Pictures stay out of the answer, but every line of the material must be restated exactly.
------
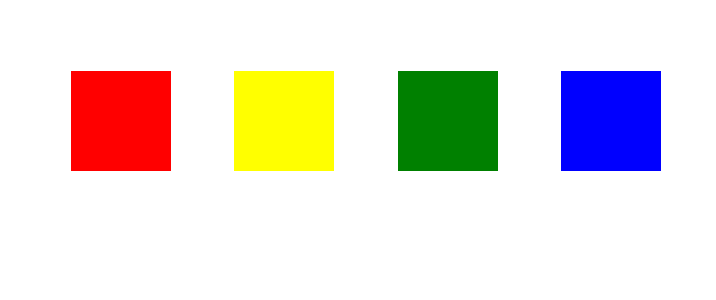
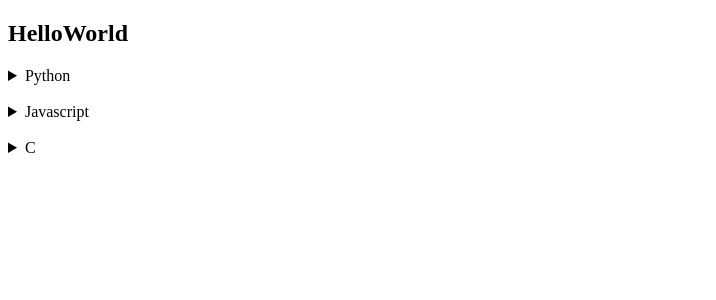
Before and after one commit to laresamdeola/ReactPractise, a React (Create React App) app: page / in a window 1280 px wide. Shown: the top 300 px of the page, without its empty margins (0-716 px from the left). Built offline with nearby package versions, Linux system fonts and the light colour scheme.

Commit message:
Update 4 files - HelloWorld Application

```diff
--- a/src/index.js
+++ b/src/index.js
@@ -1,8 +1,8 @@
 import React from "react";
 import { createRoot } from "react-dom/client";
-import { Awo } from "./reactbyprojects/Chapter 2/Inline CSS/AwoCSS";
+import { HelloWorld } from "./reactbyprojects/Chapter 3/HelloWorld";
 
 const rootElement = document.getElementById("root");
 const root = createRoot(rootElement);
 
-root.render(<Awo />);
+root.render(<HelloWorld />);
--- a/src/reactbyprojects/Chapter 2/Inline CSS/AwoCSS.jsx
+++ b/src/reactbyprojects/Chapter 2/Inline CSS/AwoCSS.jsx
@@ -10,6 +10,16 @@ const Awo = () => {
         return alert(elementStyle);
     }
 
+    // Example of Internal/Object Styling
+    const bluePropertyValue = {
+                                backgroundColor: "blue",
+                                width: "100px",
+                                height: "100px",
+                                display: "inline-block",
+                                marginLeft: "5%",
+                                marginTop: "5%"
+                            }
+
     return (
         <div>
             <div className="red-div" style={{backgroundColor: "red",
@@ -19,6 +29,7 @@ const Awo = () => {
                             marginLeft: "5%",
                             marginTop: "5%"}
                          } onClick={() => showProperty(".red-div")}></div>
+
             <div className="yellow-div" style={{backgroundColor: "yellow",
                             width: "100px",
                             height: "100px",
@@ -26,6 +37,7 @@ const Awo = () => {
                             marginLeft: "5%",
                             marginTop: "5%"}
                          } onClick={() => showProperty(".yellow-div")}></div>
+
             <div className="green-div" style={{backgroundColor: "green",
                             width: "100px",
                             height: "100px",
@@ -33,13 +45,9 @@ const Awo = () => {
                             marginLeft: "5%",
                             marginTop: "5%"}
                          } onClick={() => showProperty(".green-div")}></div>
-            <div className="blue-div" style={{backgroundColor: "blue",
-                            width: "100px",
-                            height: "100px",
-                            display: "inline-block",
-                            marginLeft: "5%",
-                            marginTop: "5%"}
-                         } onClick={() => showProperty(".blue-div")}></div>
+
+            <div className="blue-div" style={bluePropertyValue} onClick={() => showProperty(".blue-div")}></div>
+
         </div>
     );
 }
--- /dev/null
+++ b/src/reactbyprojects/Chapter 3/HelloWorld.jsx
@@ -0,0 +1,78 @@
+// 1. List of Programming Languages
+// 2. Props include: Language Name, Creator, Year Created, Major use
+// Major Identifier, Code of Hello World.
+
+import React from "react";
+
+const HelloWorld = () => {
+    const ProgrammingLanguage = (props) => {
+        return (
+            <section>
+                <details>
+                    <summary>{props.languageName}</summary>
+                    <h4>Creator : {props.languageCreator}</h4>
+                    <time datetime="2000">Year Created : {props.languageYearCreated}</time>
+                    <p>{props.languageIdiosyncracy}</p>
+                    <ol>
+                        <h4>Popular Usecases</h4>
+                        <li>{props.languageIndustry1}</li>
+                        <li>{props.languageIndustry2}</li>
+                        <li>{props.languageIndustry3}</li>
+                    </ol>
+                    <h4>Hello World in {props.languageName}</h4>
+                    <code>{props.languageCode}</code>
+                </details>
+            </section>
+        );
+    }
+
+    return (
+        <>
+            <h2><b>{HelloWorld.name}</b></h2>
+            <ProgrammingLanguage
+                languageName = "Python"
+                languageCreator = "Guido Van Rossum"
+                languageYearCreated = "1991"
+                languageIdiosyncracy = "Dynamic, easy to learn language for fast prototyping"
+                languageIndustry1 = "Machine Learning"
+                languageIndustry2 = "Artificial Intelligence"
+                languageIndustry3 = "Data Science"
+                languageCode = "print('Hello World')"
+            />
+
+            <br />
+
+            <ProgrammingLanguage
+                languageName = "Javascript"
+                languageCreator = "Brendan Eich"
+                languageYearCreated = "1995"
+                languageIdiosyncracy = "Multi-Paradigm language, efficient for building web technologies"
+                languageIndustry1 = "Internet & Web"
+                languageIndustry2 = "E-commerce"
+                languageIndustry3 = "Visualizations"
+                languageCode = "console.log('Hello World')"
+            />
+
+            <br />
+
+            <ProgrammingLanguage
+                languageName = "C"
+                languageCreator = "Dennis Ritchie"
+                languageYearCreated = "1972"
+                languageIdiosyncracy = "A general-purpose computer programming language"
+                languageIndustry1 = "Operating System"
+                languageIndustry2 = "Device Drivers"
+                languageIndustry3 = "Physical Computing"
+                languageCode = '#include <stdio.h>
+
+int main() {
+  printf("Hello World!");
+  return 0;
+}'
+            />
+
+        </>
+    );
+};
+
+export { HelloWorld };
```
Also changed, not shown: src/reactbyprojects/reactbyprojects.txt.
------
### Solution to the exercise
Before and after one commit to laresamdeola/ReactPractise, a React (Create React App) app: page / in a window 1280 px wide. Shown: the top 300 px of the page, without its empty margins (0-716 px from the left). Built offline with nearby package versions, Linux system fonts and the light colour scheme.

Commit message:
Update 4 files - HelloWorld Application

```diff
--- a/src/index.js
+++ b/src/index.js
@@ -1,8 +1,8 @@
 import React from "react";
 import { createRoot } from "react-dom/client";
-import { Awo } from "./reactbyprojects/Chapter 2/Inline CSS/AwoCSS";
+import { HelloWorld } from "./reactbyprojects/Chapter 3/HelloWorld";
 
 const rootElement = document.getElementById("root");
 const root = createRoot(rootElement);
 
-root.render(<Awo />);
+root.render(<HelloWorld />);
--- a/src/reactbyprojects/Chapter 2/Inline CSS/AwoCSS.jsx
+++ b/src/reactbyprojects/Chapter 2/Inline CSS/AwoCSS.jsx
@@ -10,6 +10,16 @@ const Awo = () => {
         return alert(elementStyle);
     }
 
+    // Example of Internal/Object Styling
+    const bluePropertyValue = {
+                                backgroundColor: "blue",
+                                width: "100px",
+                                height: "100px",
+                                display: "inline-block",
+                                marginLeft: "5%",
+                                marginTop: "5%"
+                            }
+
     return (
         <div>
             <div className="red-div" style={{backgroundColor: "red",
@@ -19,6 +29,7 @@ const Awo = () => {
                             marginLeft: "5%",
                             marginTop: "5%"}
                          } onClick={() => showProperty(".red-div")}></div>
+
             <div className="yellow-div" style={{backgroundColor: "yellow",
                             width: "100px",
                             height: "100px",
@@ -26,6 +37,7 @@ const Awo = () => {
                             marginLeft: "5%",
                             marginTop: "5%"}
                          } onClick={() => showProperty(".yellow-div")}></div>
+
             <div className="green-div" style={{backgroundColor: "green",
                             width: "100px",
                             height: "100px",
@@ -33,13 +45,9 @@ const Awo = () => {
                             marginLeft: "5%",
                             marginTop: "5%"}
                          } onClick={() => showProperty(".green-div")}></div>
-            <div className="blue-div" style={{backgroundColor: "blue",
-                            width: "100px",
-                            height: "100px",
-                            display: "inline-block",
-                            marginLeft: "5%",
-                            marginTop: "5%"}
-                         } onClick={() => showProperty(".blue-div")}></div>
+
+            <div className="blue-div" style={bluePropertyValue} onClick={() => showProperty(".blue-div")}></div>
+
         </div>
     );
 }
--- /dev/null
+++ b/src/reactbyprojects/Chapter 3/HelloWorld.jsx
@@ -0,0 +1,78 @@
+// 1. List of Programming Languages
+// 2. Props include: Language Name, Creator, Year Created, Major use
+// Major Identifier, Code of Hello World.
+
+import React from "react";
+
+const HelloWorld = () => {
+    const ProgrammingLanguage = (props) => {
+        return (
+            <section>
+                <details>
+                    <summary>{props.languageName}</summary>
+                    <h4>Creator : {props.languageCreator}</h4>
+                    <time datetime="2000">Year Created : {props.languageYearCreated}</time>
+                    <p>{props.languageIdiosyncracy}</p>
+                    <ol>
+                        <h4>Popular Usecases</h4>
+                        <li>{props.languageIndustry1}</li>
+                        <li>{props.languageIndustry2}</li>
+                        <li>{props.languageIndustry3}</li>
+                    </ol>
+                    <h4>Hello World in {props.languageName}</h4>
+                    <code>{props.languageCode}</code>
+                </details>
+            </section>
+        );
+    }
+
+    return (
+        <>
+            <h2><b>{HelloWorld.name}</b></h2>
+            <ProgrammingLanguage
+                languageName = "Python"
+                languageCreator = "Guido Van Rossum"
+                languageYearCreated = "1991"
+                languageIdiosyncracy = "Dynamic, easy to learn language for fast prototyping"
+                languageIndustry1 = "Machine Learning"
+                languageIndustry2 = "Artificial Intelligence"
+                languageIndustry3 = "Data Science"
+                languageCode = "print('Hello World')"
+            />
+
+            <br />
+
+            <ProgrammingLanguage
+                languageName = "Javascript"
+                languageCreator = "Brendan Eich"
+                languageYearCreated = "1995"
+                languageIdiosyncracy = "Multi-Paradigm language, efficient for building web technologies"
+                languageIndustry1 = "Internet & Web"
+                languageIndustry2 = "E-commerce"
+                languageIndustry3 = "Visualizations"
+                languageCode = "console.log('Hello World')"
+            />
+
+            <br />
+
+            <ProgrammingLanguage
+                languageName = "C"
+                languageCreator = "Dennis Ritchie"
+                languageYearCreated = "1972"
+                languageIdiosyncracy = "A general-purpose computer programming language"
+                languageIndustry1 = "Operating System"
+                languageIndustry2 = "Device Drivers"
+                languageIndustry3 = "Physical Computing"
+                languageCode = '#include <stdio.h>
+
+int main() {
+  printf("Hello World!");
+  return 0;
+}'
+            />
+
+        </>
+    );
+};
+
+export { HelloWorld };
```
Also changed, not shown: src/reactbyprojects/reactbyprojects.txt.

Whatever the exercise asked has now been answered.